Work order: Among the entries, which lines carry the string "console"? Copy each of them.

Data shown:

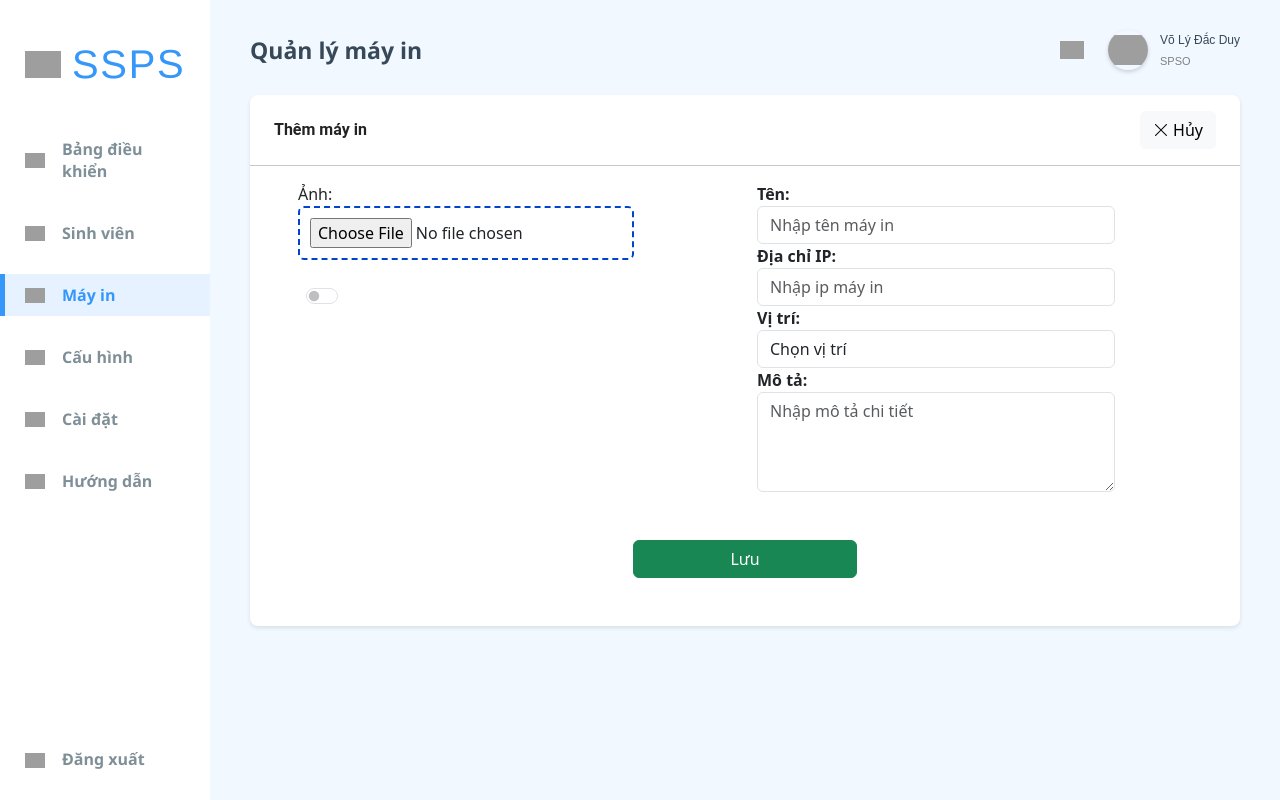
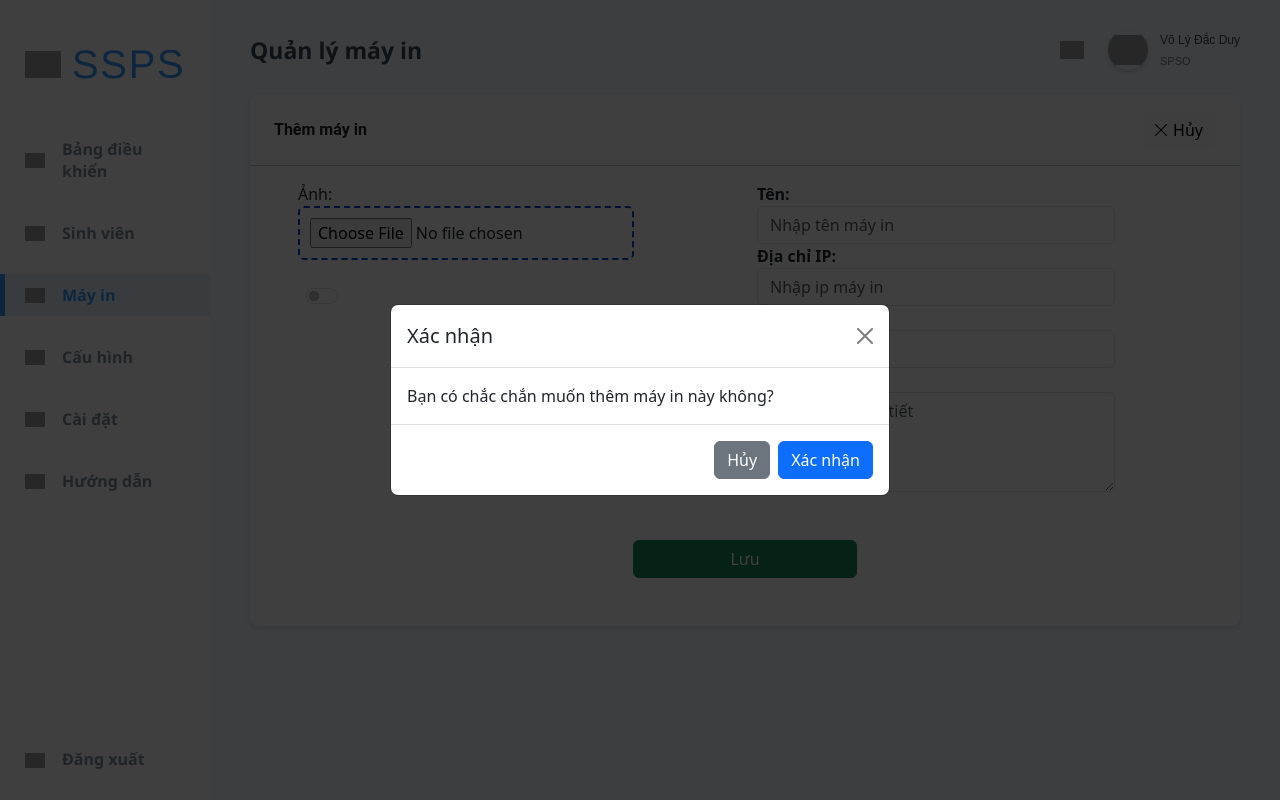
Before and after one commit to Yudov03/SSPS, a React (Vite) app in the folder Frontend/SSPS/: page /printers/add in a window 1280 px wide. Both pictures are taken after a click on the button "Lưu". Built offline with nearby package versions, Linux system fonts and the light colour scheme; no server answers; grey boxes are pictures that could not be loaded.

Commit message:
duy update

```diff
--- a/Frontend/SSPS/src/App.jsx
+++ b/Frontend/SSPS/src/App.jsx
@@ -10,11 +10,15 @@ import 'bootstrap/dist/js/bootstrap.bundle.js'
 import 'bootstrap/dist/js/bootstrap.bundle.min.js'
 import 'bootstrap-icons/font/bootstrap-icons.css'
 import Login from "./component/login";
+import { ToastContainer } from "react-toastify";
+import 'react-toastify/dist/ReactToastify.css';
+
 function App() {
   const location = useLocation()
   const noNavbar = location.pathname === "/"
   return (
     <>
+    <ToastContainer/>
     {noNavbar ?
       <Routes>
         <Route path="/" element={<Login />} />
--- a/Frontend/SSPS/src/component/Printer/PrinterTable.jsx
+++ b/Frontend/SSPS/src/component/Printer/PrinterTable.jsx
@@ -167,12 +167,13 @@ export default function PrinterTable() {
   //-----------------------------------------------------------
 
   //DELETE-----------------------------------------------------
+  const [deleteItem, setDeleteItem] = useState();
   const handleDelete = async (id) => {
-      const confirm = window.confirm("Would you like to Delete?");
+      //const confirm = window.confirm("Would you like to Delete?");
       if (confirm) {
           try {
               await AxiosInstance.delete(`printers/${id}`);
-              toast.success('Deleted Success!');
+              toast.success('Đã xóa thành công!');
               setData(prevData => prevData.filter(data => data.id !== id));
               setFilteredData(prevFilteredData => prevFilteredData.filter(data => data.id !== id));
               setSearchData(prevSearchData => prevSearchData.filter(item => item.id !== id));
@@ -184,7 +185,7 @@ export default function PrinterTable() {
               }
           } catch (error) {
               console.log(error);
-              toast.error('An error occurred!');
+              toast.error('Lỗi!');
           }
       }
   }
@@ -192,7 +193,13 @@ export default function PrinterTable() {
 
   //SEARCHING--------------------------------------------------
   const [filteredData, setFilteredData] = useState([]);
-  useEffect(() => { setFilteredData(data); }, [data]);
+  useEffect(() => {
+    if (filteredData.length===0) {
+      setFilteredData(data);
+      //console.log(filteredData);
+      //isInitialMount.current = false;
+    }
+  }, [data]);
   const [searchValue, setSearchValue] = useState('');
   const [searchData, setSearchData] = useState([]);
   const handleSearchChange = (searchValue) => {
@@ -287,7 +294,7 @@ export default function PrinterTable() {
       setFilteredData(filtered);
     } else {
       setFilteredData(data);
-      window.location.reload();
+      //window.location.reload();
     }
     setCurrentPage(1);
   }
@@ -311,22 +318,23 @@ export default function PrinterTable() {
       .then(res => {
         // console.log(res);
         if (res.status === 200) {
-          toast.success('Updated Success');
+          toast.success('Đã cập nhật thành công!');
         } else if (res.status === 400) {
-          toast.error('Please fill full');
+          toast.error('Lỗi!');
         } else {
-          toast.error('An error occurred');
+          toast.error('Lỗi!');
         }
       })
       .catch(error => {
         console.error(error);
-        toast.error(`${error}, Please try again!`);
+        toast.error(`${error}, Lỗi!`);
       });
-
-
     setSearchData(searchData.map(data => data.id === d.id ? updatedValue : data));
     setFilteredData(filteredData.map(data => data.id === d.id ? updatedValue : data));
+    setData(data.map(p => p.id === d.id ? updatedValue : p));
     setFilteredData(prevFilteredData => prevFilteredData.filter(data => data.id !== d.id));
+    setSearchData(prevSearchData => prevSearchData.filter(data => data.id !== d.id));
+    //setData(prevData => prevData.filter(data => data.id !== d.id));
   }
   //-----------------------------------------------------------
 
@@ -369,7 +377,29 @@ export default function PrinterTable() {
                   <td>
                     <Link to={`info/${d.id}`} className='btn btn-sm btn-info me-2'><i className="bi bi-info-square"></i></Link>
                     <Link to={`edit/${d.id}`} className="btn btn-sm btn-primary me-2"><i className="bi bi-pencil-square"></i></Link>
-                    <button onClick={() => handleDelete(d.id)} className="btn btn-sm btn-danger"><i className="bi bi-trash3"></i></button>
+                    <button
+                      data-bs-toggle="modal"
+                      data-bs-target="#staticBackdrop1"
+                      className="btn btn-sm btn-danger"
+                      onClick={() => setDeleteItem(d.id)}
+                    ><i className="bi bi-trash3"></i></button>
+                    <div className="modal fade" id="staticBackdrop1" data-bs-backdrop="static" data-bs-keyboard="false" tabIndex="-1" aria-labelledby="staticBackdropLabel" aria-hidden="true">
+                      <div className="modal-dialog modal-dialog-centered">
+                        <div className="modal-content">
+                          <div className="modal-header">
+                            <h1 className="modal-title fs-5" id="staticBackdropLabel">Xác nhận</h1>
+                            <button type="button" className="btn-close" data-bs-dismiss="modal" aria-label="Close"></button>
+                          </div>
+                          <div className="modal-body">
+                            Bạn có chắc chắn muốn xóa máy in này không?
+                          </div>
+                          <div className="modal-footer">
+                            <button type="button" className="btn btn-secondary" data-bs-dismiss="modal">Hủy</button>
+                            <button type="button" className="btn btn-primary" data-bs-dismiss="modal" onClick={() => handleDelete(deleteItem)} >Xác nhận</button>
+                          </div>
+                        </div>
+                      </div>
+                    </div>
                   </td>
                 :
                   <td>
@@ -384,6 +414,7 @@ export default function PrinterTable() {
                         data-bs-toggle="modal"
                         data-bs-target="#staticBackdrop"
                         readOnly
+                        disabled={d.condition==="B" || d.condition==="M"}
                       />
                     </div>
                     <div className="modal fade" id="staticBackdrop" data-bs-backdrop="static" data-bs-keyboard="false" tabIndex="-1" aria-labelledby="staticBackdropLabel" aria-hidden="true">
--- a/Frontend/SSPS/src/component/Printer/add.jsx
+++ b/Frontend/SSPS/src/component/Printer/add.jsx
@@ -134,23 +134,30 @@ import { Link } from "react-router-dom";
 
 export default function AddPrinter() {
 
+  const currentDateTime = new Date();
+  const hours = currentDateTime.getHours();
+  const period = hours < 12 ? "SA" : "CH"; // Xác định SA hoặc CH
+  const formattedHours = hours % 12 === 0 ? 12 : hours % 12; // Chuyển đổi 24h thành 12h
+  const formattedDate = `${String(currentDateTime.getDate()).padStart(2, '0')}/${String(currentDateTime.getMonth() + 1).padStart(2, '0')}/${currentDateTime.getFullYear()} ${String(formattedHours).padStart(2, '0')}:${String(currentDateTime.getMinutes()).padStart(2, '0')} ${period}`;
   const [values, setValues] = useState({
       name: '',
       ip: '',
       location: '',
       status: "D",
-      lastUsed: '',
+      lastUsed: formattedDate,
       condition: '',
       description: ''
   })
 
+  const [flag,setFlag] = useState(false);
   const handleSubmit = async (event) => {
       event.preventDefault();
       try {
           const res = await AxiosInstance.post(`printers/`, values);
           console.log(res);
           if (res.status === 201) {
-              toast.success('Added Success');
+              setFlag(true);
+              //toast.success('Đã thêm máy in thành công!');
               setValues({
                 name: '',
                 ip: '',
@@ -160,16 +167,17 @@ export default function AddPrinter() {
                 condition: '',
                 description: ''
               });
+              //const successModal = new window.bootstrap.Modal(document.getElementById('staticBackdrop'));
+              //successModal.hide();
           } else if (res.status === 400) {
-              toast.error('Please fill full');
+              toast.error('Hãy điền đủ các trường!');
           } else {
-              toast.error('An error occurred');
+              toast.error('Lỗi!');
           }
       } catch (error) {
           console.error(error);
-          toast.error(`${error}, Please try again!`);
+          toast.error(`${error}, Lỗi!`);
       }
-
   }
 
   const navigate = useNavigate();
@@ -177,6 +185,9 @@ export default function AddPrinter() {
       navigate(-1);
   }
 
+  const handleSub = () => {
+
+  }
   return (
     <StyledPrinterList>
       <StyledHeader>
@@ -189,7 +200,7 @@ export default function AddPrinter() {
       </StyledHeader>
       <hr />
       <div className="mx-5" style={{}}>
-        <form onSubmit={handleSubmit}>
+        <div>
           <div className="row">
             <div className="col-5">
               <div className="input-file-wrapper">
@@ -199,7 +210,7 @@ export default function AddPrinter() {
               <div className="">
                 <label style={{ fontWeight: 'bold' }} htmlFor="statusid"></label>
                 <div className="form-check form-switch ms-2">
-                    < input className="form-check-input" type="checkbox" role="switch" id="statusid" checked={values.status==="E"} onClick={e => setValues({ ...values, status: values.status==="E"?"D":"E" })} readOnly />
+                    < input className="form-check-input" type="checkbox" role="switch" id="statusid" checked={values.status==="E"} onClick={e => setValues({ ...values, status: values.status==="E"?"D":"E", condition: values.status==="E"?"U":"R" })} readOnly />
                 </div>
               </div>
             </div>
@@ -225,9 +236,77 @@ export default function AddPrinter() {
             </div>
           </div>
           <div className="d-grid gap-2 col-3 mx-auto pt-5 pb-5">
-            <button className=" btn btn-success">Lưu</button>
+            <button
+              data-bs-toggle="modal"
+              data-bs-target="#staticBackdrop"
+              className=" btn btn-success"
+              //onClick={() => setDeleteItem(d.id)}
+            >Lưu</button>
+            <div
+              className="modal fade"
+              id="staticBackdrop"
+              data-bs-backdrop="static"
+              data-bs-keyboard="false"
+              tabIndex="-1"
+              aria-labelledby="staticBackdropLabel"
+              aria-hidden="true"
+            >
+              <div className="modal-dialog modal-dialog-centered">
+                <div className="modal-content">
+                  <div className="modal-header">
+                    <h1 className="modal-title fs-5" id="staticBackdropLabel">Xác nhận</h1>
+                    <button type="button" className="btn-close" data-bs-dismiss="modal" aria-label="Close"></button>
+                  </div>
+                  <div className="modal-body">
+                    Bạn có chắc chắn muốn thêm máy in này không?
+                  </div>
+                  <div className="modal-footer">
+                    <button type="button" className="btn btn-secondary" data-bs-dismiss="modal">Hủy</button>
+                    <button
+                      type="button"
+                      className="btn btn-primary"
+                      data-bs-dismiss="modal"
+                      onClick={handleSubmit}
+                      data-bs-toggle="modal"
+                      href="#staticBackdrop1"
+                    >Xác nhận</button>
+                  </div>
+                </div>
+              </div>
+            </div>
+            {flag && (
+            <div
+              style={{ display: 'block' }}
+              className="modal show"
+              id="staticBackdrop1"
+              data-bs-backdrop="static"
+              data-bs-keyboard="false"
+              tabIndex="-1"
+              aria-labelledby="staticBackdropLabel1"
+              aria-hidden="true"
+            >
+              <div className="modal-dialog modal-dialog-centered">
+                <div className="modal-content">
+                  <div className="modal-header">
+                    <h1
+                      className="modal-title fs-5"
+                      id="staticBackdropLabel1"
+                    >Đã thêm thành công!</h1>
+                    <button type="button" className="btn-close" data-bs-dismiss="modal" aria-label="Close"></button>
+                  </div>
+                  <div className="modal-body">
+                    Bạn muốn tiếp tục thêm máy in hay xem thông tin chi tiết của máy vừa được thêm?
+                  </div>
+                  <div className="modal-footer">
+                    <button type="button" className="btn btn-secondary" data-bs-dismiss="modal" onClick={()=>setFlag(false)}>Tiếp tục</button>
+                    <Link to={`info/${values.id}`} className="btn btn-primary" data-bs-dismiss="modal" onClick={()=>setFlag(false)}>Đi đến thông tin chi tiết</Link>
+                  </div>
+                </div>
+              </div>
+            </div>
+            )}
           </div>
-        </form>
+        </div>
       </div>
     </StyledPrinterList>
   );
```
Also changed, not shown: 1 other file (tests, documents, lock files or other folders).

Solution to this exercise:
               console.log(error);
+      //console.log(filteredData);
         // console.log(res);
         console.error(error);
           console.log(res);
           console.error(error);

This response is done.